Please talk about any misconduct you experience
Our social life is dramatically stifled by government regulations. Our education was turned from a wholesome on-campus experience into Zoom call followed by Zoom call. Many of us went back home—to be close to the ones we love most, or to be in an environment that is one-hundred percent familiar and, so, offers comfort and stability. Though, some of us were forced.
This pandemic is no longer simply a question of whether you have to get tested, if you have to spend some ten odd days in quarantine, or if you’re going to be able to see that one friend you haven’t talked to in months. This pandemic has caused pain and grief. It has not only brought about financial crises, but bigger issues that have, so far, been hidden in the dark thicket of ignorance and unenlightenment.
What I mean is that the Covid pandemic has uncovered the deepest, darkest facets of student life. Cases of plain racism, discrimination, intimidation based on sexism or xenophobia, active ostracism of non-Dutch students, student misbehaviour in Zoom classes.
It’s students against students, students against staff, staff against students, and staff against staff.
Although the pandemic has helped us see clearer what is happening, has helped some come forward about their experiences or what they’ve witnessed, we are a long way from being fully aware of the sociocultural ongoings ‘behind the scenes.’
What we need most is change in the very roots of our culture but that is much easier said than done. But all the appeals, the talk, the calling on, the urging does nothing if the other doesn’t realise why we are pleading.
So, I’ve prepared a little lesson on intersectionality! I’m kidding.
My study Literature and Society has opened my eyes to the inequalities and inequities of the world
What I would like to say is that this is something I learned about in the very first semester of my study, Literature and Society. Otherwise useless, you might think. It really isn’t and I’ve come to realise that time and time again. It has opened my eyes to the inequalities and inequities of the world, to the malpractices and negligence that can cause the greatest harm.
If you’re reading this and you’ve experienced any of the cases I’ve mentioned above—the VU offers confidential counselors for you to talk to (you can find them via this mail address: firstname.lastname@example.org and the Social Security at the Security Desk will be happy to help you figure out what to do (the Security Desk is in the Main Building, at KC-04. Otherwise there is always the psychological counselors for students to make appointments with via email@example.com. Consider speaking up, awareness is the first step towards prevention.
If you’re reading this and you’ve heard from friends, classmates or colleagues that they’ve experienced something like that, encourage them to speak up, there are many people who will be able to help and, if not that, will be ready to listen and support them.

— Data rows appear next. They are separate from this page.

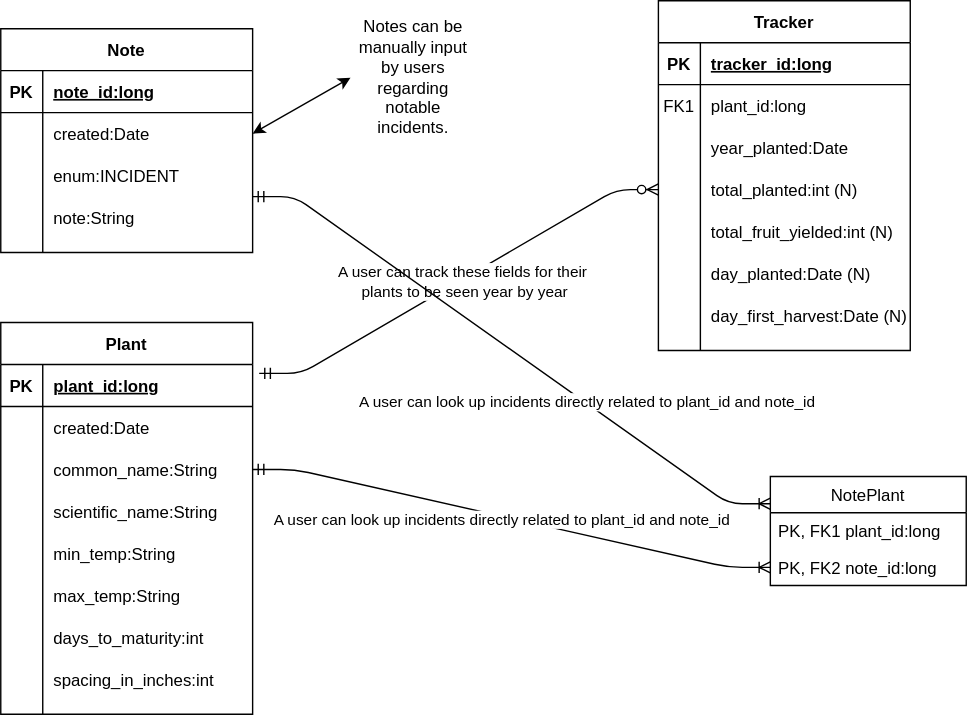
ddc-java-12/personal-android-project-HDawson-coder keeps this draw.io diagram as docs/img/erd.svg. Above is the earlier version. Source tidied: cells renumbered, new cells last; positions are measured from the earlier drawing's top-left corner, leaving out a move shared by most shapes.
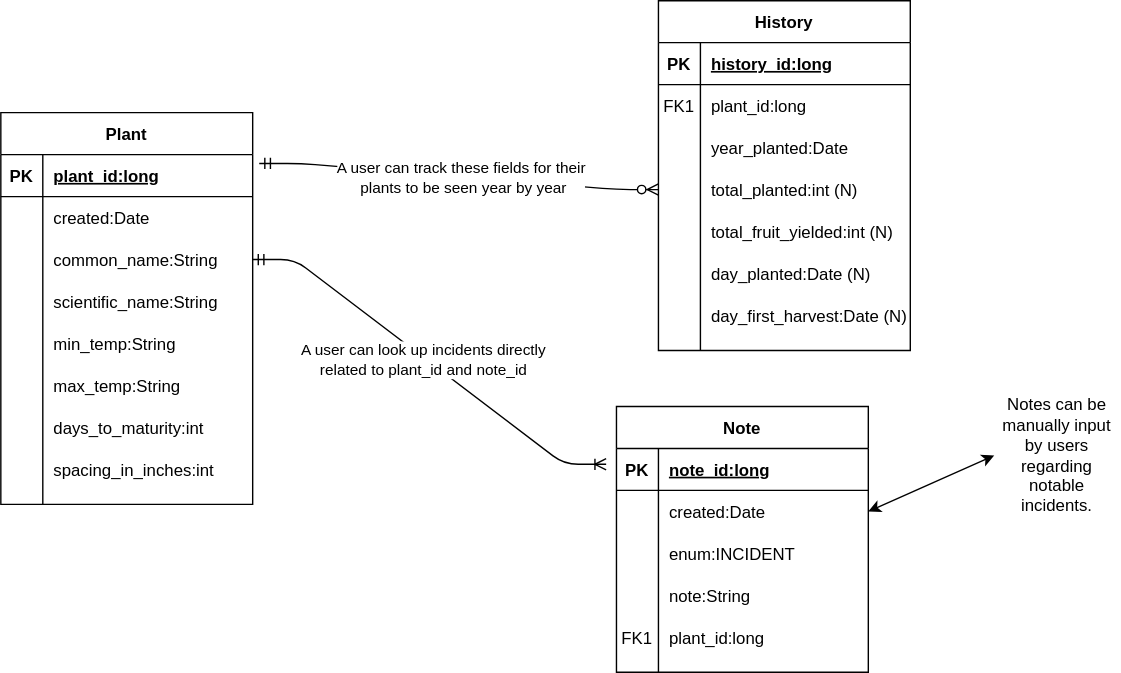
The same file after the commit.

Commit message:
Updated erd pdf and svg.

The edit, as a diff of the source:
```diff
@@ -3,7 +3,7 @@
     <mxCell id="0" />
     <mxCell id="1" parent="0" />
     <mxCell id="2" value="Plant" style="shape=table;startSize=30;rowLines=0;fontStyle=1;align=center;" parent="1" vertex="1">
-      <mxGeometry y="230" width="180" height="280" as="geometry" />
+      <mxGeometry y="80" width="180" height="280" as="geometry" />
     </mxCell>
     <mxCell id="3" style="shape=partialRectangle;fillColor=none;top=0;left=0;bottom=1;right=0;points=[[0,0.5],[1,0.5]];portConstraint=eastwest;" parent="2" vertex="1">
       <mxGeometry y="30" width="180" height="30" as="geometry" />
@@ -77,7 +77,7 @@
     <mxCell id="26" value="spacing_in_inches:int" style="shape=partialRectangle;fillColor=none;top=0;left=0;bottom=0;right=0;align=left;spacingLeft=6;overflow=hidden;" parent="24" vertex="1">
       <mxGeometry x="30" width="150" height="30" as="geometry" />
     </mxCell>
-    <mxCell id="27" value="Tracker" style="shape=table;startSize=30;rowLines=0;fontStyle=1;align=center;" parent="1" vertex="1">
+    <mxCell id="27" value="History" style="shape=table;startSize=30;rowLines=0;fontStyle=1;align=center;" parent="1" vertex="1">
       <mxGeometry x="470" width="180" height="250" as="geometry" />
     </mxCell>
     <mxCell id="28" style="shape=partialRectangle;fillColor=none;top=0;left=0;bottom=1;right=0;" parent="27" vertex="1">
@@ -86,7 +86,7 @@
     <mxCell id="29" value="PK" style="shape=partialRectangle;fillColor=none;top=0;left=0;bottom=0;right=0;fontStyle=1;overflow=hidden;" parent="28" vertex="1">
       <mxGeometry width="30" height="30" as="geometry" />
     </mxCell>
-    <mxCell id="30" value="tracker_id:long" style="shape=partialRectangle;fillColor=none;top=0;left=0;bottom=0;right=0;align=left;spacingLeft=6;fontStyle=5;overflow=hidden;" parent="28" vertex="1">
+    <mxCell id="30" value="history_id:long" style="shape=partialRectangle;fillColor=none;top=0;left=0;bottom=0;right=0;align=left;spacingLeft=6;fontStyle=5;overflow=hidden;" parent="28" vertex="1">
       <mxGeometry x="30" width="150" height="30" as="geometry" />
     </mxCell>
     <mxCell id="31" style="shape=partialRectangle;fillColor=none;top=0;left=0;bottom=0;right=0;" parent="27" vertex="1">
@@ -144,7 +144,7 @@
       <mxGeometry x="30" width="150" height="30" as="geometry" />
     </mxCell>
     <mxCell id="49" value="Note" style="shape=table;startSize=30;rowLines=0;fontStyle=1;align=center;" parent="1" vertex="1">
-      <mxGeometry y="20" width="180" height="160" as="geometry" />
+      <mxGeometry x="440" y="290" width="180" height="190" as="geometry" />
     </mxCell>
     <mxCell id="50" style="shape=partialRectangle;fillColor=none;top=0;left=0;bottom=1;right=0;points=[[0,0.5],[1,0.5]];portConstraint=eastwest;" parent="49" vertex="1">
       <mxGeometry y="30" width="180" height="30" as="geometry" />
@@ -182,42 +182,32 @@
     <mxCell id="61" value="note:String" style="shape=partialRectangle;fillColor=none;top=0;left=0;bottom=0;right=0;align=left;spacingLeft=6;overflow=hidden;" parent="59" vertex="1">
       <mxGeometry x="30" width="150" height="30" as="geometry" />
     </mxCell>
-    <mxCell id="62" style="edgeStyle=entityRelationEdgeStyle;fontSize=12;html=1;endArrow=ERzeroToMany;startArrow=ERmandOne;exitX=1.026;exitY=0.211;exitDx=0;exitDy=0;exitPerimeter=0;entryX=0;entryY=0.5;entryDx=0;entryDy=0;" parent="1" edge="1" source="3" target="37">
-      <mxGeometry relative="1" as="geometry" />
+    <mxCell id="62" style="shape=partialRectangle;fillColor=none;top=0;left=0;bottom=0;right=0;" parent="49" vertex="1">
+      <mxGeometry y="150" width="180" height="30" as="geometry" />
     </mxCell>
-    <mxCell id="63" value="A user can track these fields for their&lt;br&gt;&amp;nbsp;plants to be seen year by year" style="edgeLabel;html=1;align=center;verticalAlign=middle;" parent="62" vertex="1">
-      <mxGeometry x="0.01" y="-1" relative="1" as="geometry" />
+    <mxCell id="63" value="FK1" style="shape=partialRectangle;fillColor=none;top=0;left=0;bottom=0;right=0;overflow=hidden;" parent="62" vertex="1">
+      <mxGeometry width="30" height="30" as="geometry" />
     </mxCell>
-    <mxCell id="64" value="Notes can be manually input by users regarding notable incidents." style="text;html=1;strokeColor=none;fillColor=none;align=center;verticalAlign=middle;whiteSpace=wrap;rounded=0;" parent="1" vertex="1">
-      <mxGeometry x="250" y="20" width="90" height="70" as="geometry" />
+    <mxCell id="64" value="plant_id:long" style="shape=partialRectangle;fillColor=none;top=0;left=0;bottom=0;right=0;align=left;spacingLeft=6;overflow=hidden;" parent="62" vertex="1">
+      <mxGeometry x="30" width="150" height="30" as="geometry" />
     </mxCell>
-    <mxCell id="65" style="endArrow=classic;startArrow=classic;html=1;entryX=0;entryY=0.5;entryDx=0;entryDy=0;exitX=1;exitY=0.5;exitDx=0;exitDy=0;" parent="1" edge="1" source="53" target="64">
+    <mxCell id="65" style="edgeStyle=entityRelationEdgeStyle;fontSize=12;html=1;endArrow=ERzeroToMany;startArrow=ERmandOne;exitX=1.026;exitY=0.211;exitDx=0;exitDy=0;exitPerimeter=0;entryX=0;entryY=0.5;entryDx=0;entryDy=0;" parent="1" edge="1" source="3" target="37">
       <mxGeometry relative="1" as="geometry" />
     </mxCell>
-    <mxCell id="66" value="NotePlant" style="swimlane;fontStyle=0;horizontal=1;startSize=26;fillColor=none;" parent="1" vertex="1">
-      <mxGeometry x="550" y="340" width="140" height="78" as="geometry" />
+    <mxCell id="66" value="A user can track these fields for their&lt;br&gt;&amp;nbsp;plants to be seen year by year" style="edgeLabel;html=1;align=center;verticalAlign=middle;points=[];" parent="65" vertex="1">
+      <mxGeometry x="0.01" y="-1" relative="1" as="geometry" />
     </mxCell>
-    <mxCell id="67" value="PK, FK1 plant_id:long" style="text;strokeColor=none;fillColor=none;align=left;verticalAlign=top;spacingLeft=4;spacingRight=4;overflow=hidden;points=[[0,0.5],[1,0.5]];portConstraint=eastwest;" parent="66" vertex="1">
-      <mxGeometry y="26" width="140" height="26" as="geometry" />
+    <mxCell id="67" value="Notes can be manually input by users regarding notable incidents." style="text;html=1;strokeColor=none;fillColor=none;align=center;verticalAlign=middle;whiteSpace=wrap;rounded=0;" parent="1" vertex="1">
+      <mxGeometry x="710" y="290" width="90" height="70" as="geometry" />
     </mxCell>
-    <mxCell id="68" value="PK, FK2 note_id:long" style="text;strokeColor=none;fillColor=none;align=left;verticalAlign=top;spacingLeft=4;spacingRight=4;overflow=hidden;points=[[0,0.5],[1,0.5]];portConstraint=eastwest;" parent="66" vertex="1">
-      <mxGeometry y="52" width="140" height="26" as="geometry" />
+    <mxCell id="68" style="endArrow=classic;startArrow=classic;html=1;entryX=0;entryY=0.5;entryDx=0;entryDy=0;exitX=1;exitY=0.5;exitDx=0;exitDy=0;" parent="1" edge="1" source="53" target="67">
+      <mxGeometry relative="1" as="geometry" />
     </mxCell>
-    <mxCell id="69" style="edgeStyle=entityRelationEdgeStyle;fontSize=12;html=1;endArrow=ERoneToMany;startArrow=ERmandOne;exitX=1;exitY=0.5;exitDx=0;exitDy=0;entryX=0;entryY=0.5;entryDx=0;entryDy=0;" parent="1" edge="1" source="9" target="68">
+    <mxCell id="69" style="edgeStyle=entityRelationEdgeStyle;fontSize=12;html=1;endArrow=ERoneToMany;startArrow=ERmandOne;exitX=1;exitY=0.5;exitDx=0;exitDy=0;entryX=-0.041;entryY=0.378;entryDx=0;entryDy=0;entryPerimeter=0;" parent="1" edge="1" source="9" target="50">
       <mxGeometry relative="1" as="geometry" />
     </mxCell>
-    <mxCell id="70" value="A user can look up incidents directly related to plant_id and note_id" style="edgeLabel;html=1;align=center;verticalAlign=middle;" parent="69" vertex="1">
+    <mxCell id="70" value="A user can look up incidents directly &lt;br&gt;related to plant_id and note_id" style="edgeLabel;html=1;align=center;verticalAlign=middle;" parent="69" vertex="1">
       <mxGeometry x="-0.03" y="-2" relative="1" as="geometry" />
     </mxCell>
-    <mxCell id="71" style="edgeStyle=entityRelationEdgeStyle;fontSize=12;html=1;endArrow=ERoneToMany;startArrow=ERmandOne;exitX=1;exitY=0.5;exitDx=0;exitDy=0;entryX=0;entryY=0.25;entryDx=0;entryDy=0;" parent="1" edge="1" target="66">
-      <mxGeometry relative="1" as="geometry">
-        <mxPoint x="180" y="140" as="sourcePoint" />
-      </mxGeometry>
-    </mxCell>
-    <mxCell id="72" value="A user can look up incidents directly related to plant_id and note_id" style="edgeLabel;html=1;align=center;verticalAlign=middle;" parent="71" vertex="1">
-      <mxGeometry x="0.29" y="2" relative="1" as="geometry">
-        <mxPoint y="1" as="offset" />
-      </mxGeometry>
-    </mxCell>
   </root>
 </mxGraphModel>
```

If you’re reading this and you’re just realising that, maybe, you’ve been a motivator or main actor in a case like those above, I beg of you: sit down for a while and consider, really consider, what your actions can mean for others. Also, please, please, please, google Kimberlé Williams Crenshaw and intersectionality. If you’re Dutch, also check up on Gloria Wekker and her White Innocence.
Actions always have consequences, though, most of the time, those consequences are rather felt by others than yourself. Always remember that whatever you do, others receive it differently.